RECORDS PROVIDED section start

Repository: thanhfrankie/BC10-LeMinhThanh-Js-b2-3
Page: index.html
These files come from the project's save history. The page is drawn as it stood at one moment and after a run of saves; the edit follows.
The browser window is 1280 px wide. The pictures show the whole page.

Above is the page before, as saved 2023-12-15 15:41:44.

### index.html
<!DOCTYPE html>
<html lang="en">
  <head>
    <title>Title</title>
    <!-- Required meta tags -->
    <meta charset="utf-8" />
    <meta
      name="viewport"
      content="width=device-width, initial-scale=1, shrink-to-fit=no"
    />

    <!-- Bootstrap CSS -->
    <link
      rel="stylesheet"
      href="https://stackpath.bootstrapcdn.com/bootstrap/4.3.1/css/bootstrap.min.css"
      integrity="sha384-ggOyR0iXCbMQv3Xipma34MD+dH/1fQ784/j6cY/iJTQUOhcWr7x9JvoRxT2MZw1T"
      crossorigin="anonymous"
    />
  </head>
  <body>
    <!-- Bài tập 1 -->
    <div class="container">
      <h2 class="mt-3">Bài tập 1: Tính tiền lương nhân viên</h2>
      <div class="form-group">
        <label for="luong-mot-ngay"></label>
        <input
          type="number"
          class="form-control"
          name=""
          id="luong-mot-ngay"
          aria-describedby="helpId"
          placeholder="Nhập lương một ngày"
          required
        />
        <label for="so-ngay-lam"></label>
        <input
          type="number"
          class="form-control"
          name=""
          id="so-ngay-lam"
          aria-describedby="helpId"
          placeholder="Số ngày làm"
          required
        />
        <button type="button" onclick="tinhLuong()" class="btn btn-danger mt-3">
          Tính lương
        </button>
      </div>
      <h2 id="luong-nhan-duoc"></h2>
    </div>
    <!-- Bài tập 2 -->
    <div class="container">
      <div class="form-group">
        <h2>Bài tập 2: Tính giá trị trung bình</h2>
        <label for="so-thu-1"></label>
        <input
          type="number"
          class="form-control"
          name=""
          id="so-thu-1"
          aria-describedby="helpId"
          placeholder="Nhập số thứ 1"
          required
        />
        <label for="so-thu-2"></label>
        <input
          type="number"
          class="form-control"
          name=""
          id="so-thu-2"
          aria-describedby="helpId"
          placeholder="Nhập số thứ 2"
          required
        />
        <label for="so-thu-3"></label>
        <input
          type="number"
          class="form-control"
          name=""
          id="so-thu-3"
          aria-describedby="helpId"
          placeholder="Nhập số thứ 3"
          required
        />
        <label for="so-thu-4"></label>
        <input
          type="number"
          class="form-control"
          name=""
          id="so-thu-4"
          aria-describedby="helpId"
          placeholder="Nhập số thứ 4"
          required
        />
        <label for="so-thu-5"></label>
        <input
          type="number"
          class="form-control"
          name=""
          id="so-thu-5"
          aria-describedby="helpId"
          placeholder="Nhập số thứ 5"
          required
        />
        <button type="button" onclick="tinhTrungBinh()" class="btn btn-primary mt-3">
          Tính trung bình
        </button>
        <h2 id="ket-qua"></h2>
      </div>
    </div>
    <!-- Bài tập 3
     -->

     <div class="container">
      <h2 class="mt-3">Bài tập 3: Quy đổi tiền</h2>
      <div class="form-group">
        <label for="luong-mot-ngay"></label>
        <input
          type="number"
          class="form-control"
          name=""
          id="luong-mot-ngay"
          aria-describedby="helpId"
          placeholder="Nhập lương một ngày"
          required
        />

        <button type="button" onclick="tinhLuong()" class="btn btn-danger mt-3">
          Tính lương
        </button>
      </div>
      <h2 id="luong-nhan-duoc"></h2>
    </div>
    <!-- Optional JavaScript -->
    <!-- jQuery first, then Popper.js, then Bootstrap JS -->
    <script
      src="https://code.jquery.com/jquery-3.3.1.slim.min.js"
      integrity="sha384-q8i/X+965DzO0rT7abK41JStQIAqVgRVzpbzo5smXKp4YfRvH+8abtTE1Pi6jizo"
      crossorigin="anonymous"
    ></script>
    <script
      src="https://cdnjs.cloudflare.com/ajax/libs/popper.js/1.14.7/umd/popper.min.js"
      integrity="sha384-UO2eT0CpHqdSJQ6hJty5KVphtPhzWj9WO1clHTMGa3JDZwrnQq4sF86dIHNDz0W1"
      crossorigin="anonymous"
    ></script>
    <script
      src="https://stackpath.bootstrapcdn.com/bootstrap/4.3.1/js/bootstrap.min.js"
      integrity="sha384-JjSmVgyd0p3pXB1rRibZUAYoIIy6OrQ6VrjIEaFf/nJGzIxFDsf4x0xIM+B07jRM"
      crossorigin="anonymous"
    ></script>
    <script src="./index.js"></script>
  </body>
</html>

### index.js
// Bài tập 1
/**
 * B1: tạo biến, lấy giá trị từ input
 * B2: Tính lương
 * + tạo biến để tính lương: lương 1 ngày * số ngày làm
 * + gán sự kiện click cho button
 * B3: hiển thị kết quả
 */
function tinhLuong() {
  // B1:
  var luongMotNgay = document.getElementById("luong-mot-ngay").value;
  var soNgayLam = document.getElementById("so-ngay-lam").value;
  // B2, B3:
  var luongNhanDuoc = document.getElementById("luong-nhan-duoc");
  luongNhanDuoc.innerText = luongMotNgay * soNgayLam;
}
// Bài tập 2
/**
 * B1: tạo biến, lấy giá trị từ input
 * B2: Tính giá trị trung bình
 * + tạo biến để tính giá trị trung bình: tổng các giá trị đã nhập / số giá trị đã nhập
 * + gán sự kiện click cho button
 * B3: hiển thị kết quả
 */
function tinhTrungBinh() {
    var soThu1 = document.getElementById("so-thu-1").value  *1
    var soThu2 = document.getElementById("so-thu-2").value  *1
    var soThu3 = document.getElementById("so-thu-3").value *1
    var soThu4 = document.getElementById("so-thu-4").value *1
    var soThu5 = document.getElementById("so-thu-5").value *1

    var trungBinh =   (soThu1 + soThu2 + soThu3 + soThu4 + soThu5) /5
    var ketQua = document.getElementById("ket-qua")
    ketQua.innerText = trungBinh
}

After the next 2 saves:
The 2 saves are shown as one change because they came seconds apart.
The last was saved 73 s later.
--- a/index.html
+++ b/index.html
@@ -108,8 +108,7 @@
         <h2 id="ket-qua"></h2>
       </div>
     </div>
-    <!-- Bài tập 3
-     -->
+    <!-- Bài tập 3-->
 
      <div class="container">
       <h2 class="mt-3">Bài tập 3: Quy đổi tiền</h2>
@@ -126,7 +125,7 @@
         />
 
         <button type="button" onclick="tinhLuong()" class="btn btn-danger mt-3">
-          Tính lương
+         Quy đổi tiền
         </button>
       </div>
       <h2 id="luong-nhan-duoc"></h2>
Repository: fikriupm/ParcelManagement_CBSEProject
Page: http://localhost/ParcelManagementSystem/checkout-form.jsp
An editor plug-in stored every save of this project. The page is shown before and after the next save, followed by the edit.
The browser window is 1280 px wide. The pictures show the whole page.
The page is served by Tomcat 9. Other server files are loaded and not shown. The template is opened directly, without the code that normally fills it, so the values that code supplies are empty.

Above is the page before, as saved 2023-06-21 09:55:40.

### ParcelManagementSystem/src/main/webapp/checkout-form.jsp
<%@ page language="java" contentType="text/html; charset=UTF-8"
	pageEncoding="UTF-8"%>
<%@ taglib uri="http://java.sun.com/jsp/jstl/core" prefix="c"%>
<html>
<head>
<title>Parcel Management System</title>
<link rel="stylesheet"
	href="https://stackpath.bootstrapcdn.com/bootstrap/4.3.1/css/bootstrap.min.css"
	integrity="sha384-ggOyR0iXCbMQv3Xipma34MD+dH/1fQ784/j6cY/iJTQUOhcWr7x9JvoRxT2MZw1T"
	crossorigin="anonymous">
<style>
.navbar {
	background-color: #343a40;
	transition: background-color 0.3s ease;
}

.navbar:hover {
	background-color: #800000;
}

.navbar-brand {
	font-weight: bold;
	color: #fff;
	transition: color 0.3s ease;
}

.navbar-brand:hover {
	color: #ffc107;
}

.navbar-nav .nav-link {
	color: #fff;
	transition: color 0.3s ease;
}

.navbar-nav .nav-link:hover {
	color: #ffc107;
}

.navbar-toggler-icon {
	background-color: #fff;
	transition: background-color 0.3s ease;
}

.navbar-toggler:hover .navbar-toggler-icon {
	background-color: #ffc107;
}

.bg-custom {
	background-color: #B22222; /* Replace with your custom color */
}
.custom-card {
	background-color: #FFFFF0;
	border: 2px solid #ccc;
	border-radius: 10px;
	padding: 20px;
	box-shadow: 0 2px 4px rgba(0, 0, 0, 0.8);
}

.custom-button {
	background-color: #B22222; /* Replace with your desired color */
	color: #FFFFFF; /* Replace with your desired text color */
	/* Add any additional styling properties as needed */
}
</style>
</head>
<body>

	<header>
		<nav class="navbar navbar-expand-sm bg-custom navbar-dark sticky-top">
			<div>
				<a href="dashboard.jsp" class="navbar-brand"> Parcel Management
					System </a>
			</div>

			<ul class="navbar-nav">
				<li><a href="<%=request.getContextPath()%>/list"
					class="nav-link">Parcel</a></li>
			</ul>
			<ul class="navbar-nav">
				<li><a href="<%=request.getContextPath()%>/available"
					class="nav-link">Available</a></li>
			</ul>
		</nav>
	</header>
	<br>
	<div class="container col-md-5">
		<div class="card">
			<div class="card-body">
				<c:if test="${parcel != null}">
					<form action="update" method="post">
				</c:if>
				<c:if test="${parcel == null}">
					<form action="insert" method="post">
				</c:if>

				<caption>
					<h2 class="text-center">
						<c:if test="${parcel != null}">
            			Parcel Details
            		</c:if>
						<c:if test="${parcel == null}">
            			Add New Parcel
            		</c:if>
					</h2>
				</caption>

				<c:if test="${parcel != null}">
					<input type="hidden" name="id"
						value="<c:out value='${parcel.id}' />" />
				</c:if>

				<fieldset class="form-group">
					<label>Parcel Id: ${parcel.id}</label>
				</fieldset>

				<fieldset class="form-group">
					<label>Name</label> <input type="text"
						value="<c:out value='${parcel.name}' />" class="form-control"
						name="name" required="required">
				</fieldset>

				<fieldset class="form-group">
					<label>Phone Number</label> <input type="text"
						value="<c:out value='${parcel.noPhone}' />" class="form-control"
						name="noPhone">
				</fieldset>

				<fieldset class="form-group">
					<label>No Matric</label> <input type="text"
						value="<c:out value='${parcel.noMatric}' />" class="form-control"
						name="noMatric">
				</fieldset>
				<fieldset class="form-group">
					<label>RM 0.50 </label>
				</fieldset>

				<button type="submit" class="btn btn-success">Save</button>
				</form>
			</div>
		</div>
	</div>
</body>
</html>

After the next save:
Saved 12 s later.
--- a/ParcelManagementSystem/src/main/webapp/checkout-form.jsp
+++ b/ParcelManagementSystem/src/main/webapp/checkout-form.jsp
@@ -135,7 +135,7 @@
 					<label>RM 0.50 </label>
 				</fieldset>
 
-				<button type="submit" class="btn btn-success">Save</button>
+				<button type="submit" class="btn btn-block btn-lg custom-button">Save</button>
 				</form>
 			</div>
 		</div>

RECORDS PROVIDED section end

### YOUR TASK
Beginning at the top of the entries above, output each line exactly, and end with the line in which "lương nhân viên</h2>" appears.

### RESPONSE TO THIS TASK
Repository: thanhfrankie/BC10-LeMinhThanh-Js-b2-3
Page: index.html
These files come from the project's save history. The page is drawn as it stood at one moment and after a run of saves; the edit follows.
The browser window is 1280 px wide. The pictures show the whole page.

Above is the page before, as saved 2023-12-15 15:41:44.

### index.html
<!DOCTYPE html>
<html lang="en">
  <head>
    <title>Title</title>
    <!-- Required meta tags -->
    <meta charset="utf-8" />
    <meta
      name="viewport"
      content="width=device-width, initial-scale=1, shrink-to-fit=no"
    />

    <!-- Bootstrap CSS -->
    <link
      rel="stylesheet"
      href="https://stackpath.bootstrapcdn.com/bootstrap/4.3.1/css/bootstrap.min.css"
      integrity="sha384-ggOyR0iXCbMQv3Xipma34MD+dH/1fQ784/j6cY/iJTQUOhcWr7x9JvoRxT2MZw1T"
      crossorigin="anonymous"
    />
  </head>
  <body>
    <!-- Bài tập 1 -->
    <div class="container">
      <h2 class="mt-3">Bài tập 1: Tính tiền lương nhân viên</h2>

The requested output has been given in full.